Every few weeks, my good friend Rhonda and I go out to dinner. Our commiseration over enchiladas and Dr. Pepper usually evolves into a chat about the nine children between us, and the glory days our growing families spent living across the road from each other in a rural paradise.
Sometimes I can’t help reliving one particular experience she’s already heard me tell close to a bazillion times. But because it involves children we both love and because Rhonda loves me, she listens again and again.
It was an extraordinary moment wrapped in a humdrum day. I was at my kitchen window washing dishes when I glanced out into our yard and there it was: The day was pristine, I could see Canadian mountains in the distance, four kids were playing baseball in the barnyard, another one was flying a kite, two were playing on the tire swing attached to the huge black walnut tree, and two were splashing in the swimming pool.
It was a scene straight out of a painting by Norman Rockwell—literally in my own backyard—and its perfection took my breath away. I remember calling Rhonda to tell her about it.
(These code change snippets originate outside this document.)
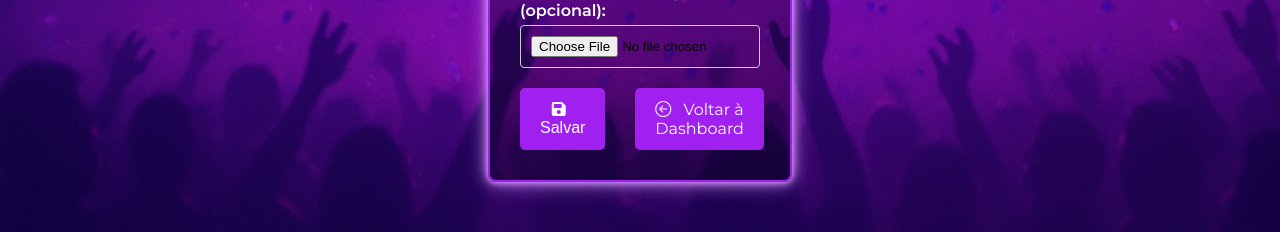
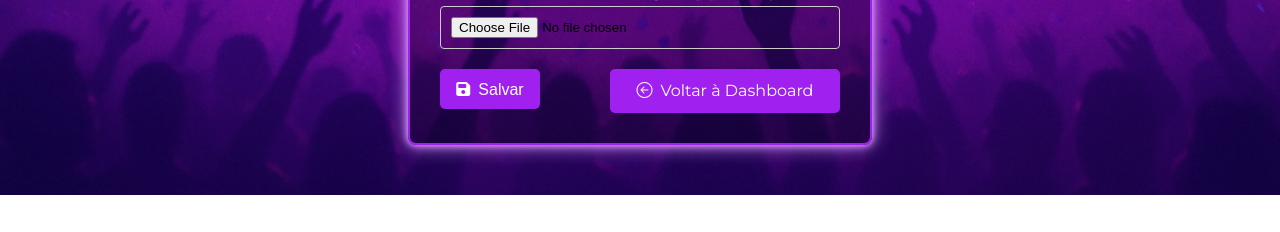
Before and after one commit to Gisele-Nuness/projeto-cadastro-de-eventos, a PHP site: page /atualizar_evento.php?id=1 in a window 1280 px wide. Shown: the part 709-941 px from the top of the page. After the commit the page ends 904 px from the top, so only its background shows below. Run offline with PHP 8.4, Linux system fonts and the light colour scheme; a user stored in the database is signed in; data comes from the database, SQL or seed files in the repository.

Commit message:
ajuste no atualizar.css

```diff
--- a/atualizar_evento.php
+++ b/atualizar_evento.php
@@ -154,7 +154,7 @@ if ($_SERVER['REQUEST_METHOD'] === 'POST') {
         <button type="submit" class="btn-salvar"><i class="fas fa-save" style="margin-right: 8px;"></i> Salvar</button>
 
         <!-- Link para voltar à dashboard -->
-        <a href="dashboard.html" class="btn-salvar" style="text-decoration: none;">
+        <a href="dashboard.html" class="btn-voltar" style="text-decoration: none;">
           <i class="bi bi-arrow-left-circle" style="margin-right: 8px;"></i> Voltar à Dashboard
 
 
--- a/css/atualizar.css
+++ b/css/atualizar.css
@@ -14,7 +14,7 @@ body {
 }
 
 .container {
-  max-width: 600px;
+  width: 400px;
   margin: 50px auto;
   padding: 30px;
   border-radius: 8px;
@@ -22,7 +22,6 @@ body {
   border-radius: 8px;
   border: 2px solid #A020F0;
   box-shadow: 0 0 5px #cc8af5, 0 0 10px #cc8af5, 0 0 20px #cc8af5;
-  width: calc((100% / 5) - 16px); /* 5 cards por linha com gap */
   display: flex;
   flex-direction: column;
   overflow: hidden;
@@ -79,11 +78,12 @@ textarea {
 
 .button{
   display: flex;
-  gap: 30px;
+  justify-content: space-between;
   flex-direction: row;
 }
 
 .btn-salvar {
+  display: flex;
   background-color: #A020F0;
   color: #ffffff;
   border: none;
@@ -93,6 +93,9 @@ textarea {
   cursor: pointer;
   font-size: 16px;
   transition: background-color 0.3s ease;
+  width: 100px;
+  height: 40px;
+  justify-content: center;
 }
 
 .btn-salvar:hover {
@@ -100,6 +103,7 @@ textarea {
 }
 
 .btn-voltar {
+  display: flex;
   background-color: #A020F0;
   color: #ffffff;
   border: none;
@@ -109,6 +113,9 @@ textarea {
   cursor: pointer;
   font-size: 16px;
   transition: background-color 0.3s ease;
+  width: 190px;
+  height: 20px;
+  justify-content: center;
 }
 
 .btn-voltar:hover {
```
Also changed, not shown: css/listar.css (+0 -9 lines).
Of course, it didn’t last long. Somebody got hurt or dinner was ready or something else happened to break it up. But for that brief moment, all was right with the world, and for as long as I breathe I will never forget how it made me feel.
I think it’s interesting how we humans spend our lives looking for perfection. We chase the perfect haircut, the perfect wedding, the perfect job, the ideal home, even the perfect partner. But hair grows, Uncle Floyd’s toupee falls into the salmon dip at the reception, jobs change, houses get old and drafty, and quite often, so do mates.
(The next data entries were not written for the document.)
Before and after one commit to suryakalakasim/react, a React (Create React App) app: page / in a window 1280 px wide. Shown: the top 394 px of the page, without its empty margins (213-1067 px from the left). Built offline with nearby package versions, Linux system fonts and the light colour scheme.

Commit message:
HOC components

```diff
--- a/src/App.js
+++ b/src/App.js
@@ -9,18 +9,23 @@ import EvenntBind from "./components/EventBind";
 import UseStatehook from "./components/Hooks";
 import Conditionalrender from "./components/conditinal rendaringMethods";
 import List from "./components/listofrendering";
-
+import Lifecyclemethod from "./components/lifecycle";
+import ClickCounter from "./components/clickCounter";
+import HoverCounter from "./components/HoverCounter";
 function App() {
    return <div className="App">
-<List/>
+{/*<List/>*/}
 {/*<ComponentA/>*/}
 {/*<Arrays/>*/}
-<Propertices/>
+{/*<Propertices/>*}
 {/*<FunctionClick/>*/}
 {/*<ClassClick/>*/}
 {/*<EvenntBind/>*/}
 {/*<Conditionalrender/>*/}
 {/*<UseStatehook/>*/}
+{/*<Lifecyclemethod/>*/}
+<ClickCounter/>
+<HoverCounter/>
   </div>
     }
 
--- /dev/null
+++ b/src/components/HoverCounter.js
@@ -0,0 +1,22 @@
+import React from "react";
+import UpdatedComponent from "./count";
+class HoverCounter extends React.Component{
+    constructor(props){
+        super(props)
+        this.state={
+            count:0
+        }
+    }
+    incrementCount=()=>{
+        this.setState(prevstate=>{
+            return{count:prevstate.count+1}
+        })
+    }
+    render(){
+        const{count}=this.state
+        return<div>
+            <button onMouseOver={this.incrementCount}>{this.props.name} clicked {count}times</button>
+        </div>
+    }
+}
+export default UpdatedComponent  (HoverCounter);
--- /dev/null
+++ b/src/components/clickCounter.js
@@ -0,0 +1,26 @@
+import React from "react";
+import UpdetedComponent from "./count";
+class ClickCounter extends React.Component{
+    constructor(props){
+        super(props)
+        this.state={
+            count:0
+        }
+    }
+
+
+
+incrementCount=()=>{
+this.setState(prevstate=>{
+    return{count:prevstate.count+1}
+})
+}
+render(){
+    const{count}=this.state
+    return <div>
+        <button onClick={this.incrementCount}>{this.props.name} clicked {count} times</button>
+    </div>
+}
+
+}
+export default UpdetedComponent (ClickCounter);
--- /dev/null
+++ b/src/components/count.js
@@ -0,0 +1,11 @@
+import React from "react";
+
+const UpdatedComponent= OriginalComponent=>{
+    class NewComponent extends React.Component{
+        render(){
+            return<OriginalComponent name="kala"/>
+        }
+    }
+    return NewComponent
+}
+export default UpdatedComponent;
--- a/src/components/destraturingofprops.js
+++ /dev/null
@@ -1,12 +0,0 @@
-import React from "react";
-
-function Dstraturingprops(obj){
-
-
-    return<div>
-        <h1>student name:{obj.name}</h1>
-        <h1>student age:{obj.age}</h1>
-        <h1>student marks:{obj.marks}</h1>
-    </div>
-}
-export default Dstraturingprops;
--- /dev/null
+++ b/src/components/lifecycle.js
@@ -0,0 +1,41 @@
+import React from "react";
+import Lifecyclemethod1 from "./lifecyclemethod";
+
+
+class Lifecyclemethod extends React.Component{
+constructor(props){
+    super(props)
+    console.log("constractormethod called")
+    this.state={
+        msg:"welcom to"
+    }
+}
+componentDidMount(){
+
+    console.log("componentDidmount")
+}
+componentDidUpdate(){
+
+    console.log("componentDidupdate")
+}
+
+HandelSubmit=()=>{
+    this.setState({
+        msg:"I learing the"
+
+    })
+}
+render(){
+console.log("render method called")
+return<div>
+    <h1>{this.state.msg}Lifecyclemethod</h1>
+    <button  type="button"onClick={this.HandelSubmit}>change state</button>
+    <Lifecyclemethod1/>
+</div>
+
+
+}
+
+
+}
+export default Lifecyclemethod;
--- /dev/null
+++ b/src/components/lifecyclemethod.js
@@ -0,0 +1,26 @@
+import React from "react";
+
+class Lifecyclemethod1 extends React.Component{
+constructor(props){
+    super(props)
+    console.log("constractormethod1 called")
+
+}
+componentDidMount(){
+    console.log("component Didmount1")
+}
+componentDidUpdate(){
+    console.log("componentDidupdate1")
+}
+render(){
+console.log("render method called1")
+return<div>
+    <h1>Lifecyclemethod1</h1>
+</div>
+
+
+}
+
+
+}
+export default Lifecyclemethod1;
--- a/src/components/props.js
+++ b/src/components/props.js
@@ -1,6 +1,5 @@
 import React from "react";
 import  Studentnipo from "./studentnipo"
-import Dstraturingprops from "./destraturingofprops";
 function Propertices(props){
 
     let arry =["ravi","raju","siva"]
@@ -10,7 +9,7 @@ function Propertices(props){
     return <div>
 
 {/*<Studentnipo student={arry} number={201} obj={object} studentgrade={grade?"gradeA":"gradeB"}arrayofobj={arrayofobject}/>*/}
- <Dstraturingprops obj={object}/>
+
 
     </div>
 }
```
However, it’s very possible to enjoy flawless moments in an imperfect world. As a matter of fact, it’s easy—because they are everywhere.
Have you ever been at the stop light on Main Street just coming over the bridge into Ferndale on a holiday, and viewed all the flags lining the street? How about those spectacular flower baskets in front of Babe’s every spring and summer? And don’t forget Jake Locker’s moments of pure genius with a football.
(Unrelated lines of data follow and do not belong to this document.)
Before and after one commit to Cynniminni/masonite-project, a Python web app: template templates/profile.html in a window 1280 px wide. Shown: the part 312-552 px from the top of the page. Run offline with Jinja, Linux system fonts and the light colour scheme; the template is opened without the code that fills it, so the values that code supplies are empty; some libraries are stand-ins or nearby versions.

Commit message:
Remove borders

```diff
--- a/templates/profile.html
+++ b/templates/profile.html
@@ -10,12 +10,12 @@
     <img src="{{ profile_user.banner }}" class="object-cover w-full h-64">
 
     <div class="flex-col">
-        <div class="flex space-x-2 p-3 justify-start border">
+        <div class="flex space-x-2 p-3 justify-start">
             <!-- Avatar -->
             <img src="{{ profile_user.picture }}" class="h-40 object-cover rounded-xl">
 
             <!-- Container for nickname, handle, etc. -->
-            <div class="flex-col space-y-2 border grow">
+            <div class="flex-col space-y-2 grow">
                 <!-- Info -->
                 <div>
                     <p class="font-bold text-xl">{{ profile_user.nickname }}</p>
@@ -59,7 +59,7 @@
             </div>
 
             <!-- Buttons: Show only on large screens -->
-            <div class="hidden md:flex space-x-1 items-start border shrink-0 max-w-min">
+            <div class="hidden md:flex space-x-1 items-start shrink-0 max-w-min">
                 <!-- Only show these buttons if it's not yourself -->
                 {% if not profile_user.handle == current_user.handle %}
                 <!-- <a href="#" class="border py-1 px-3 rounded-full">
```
The beauty part about perfect moments is we don’t have to try and make them happen—they’re just there. These sweet instances usually occur when we’re doing or thinking about something else, and there’s the key: You can’t really plan perfect moments, you just have to show up for them—with your eyes and your heart.
One of my favorite sublime moments happens every year at this time when I find myself traveling down Cordata Parkway in Bellingham. The trees lining that roadway are so glorious in their color it’s like driving through a rainbow. Perfection.
Sometimes, otherwise sad occasions provide glimpses of relative transcendence. A couple of years ago at an untimely funeral for a beloved family member, a camera caught a close-up of three of my sons, all pallbearers. It was a perfect moment frozen in time—the boys paying a loving tribute at an imperfect time in our lives.
The blissful slice of Americana I witnessed in my backyard happened in a second and then it was gone. But that doesn’t make it any less real. Thinking about it over the years has given me countless bits of joy.
Someone once said that God gave us a memory so we could have roses in December. If we catch and savor those perfect moments, we can collect and enjoy gardens of roses anytime we want.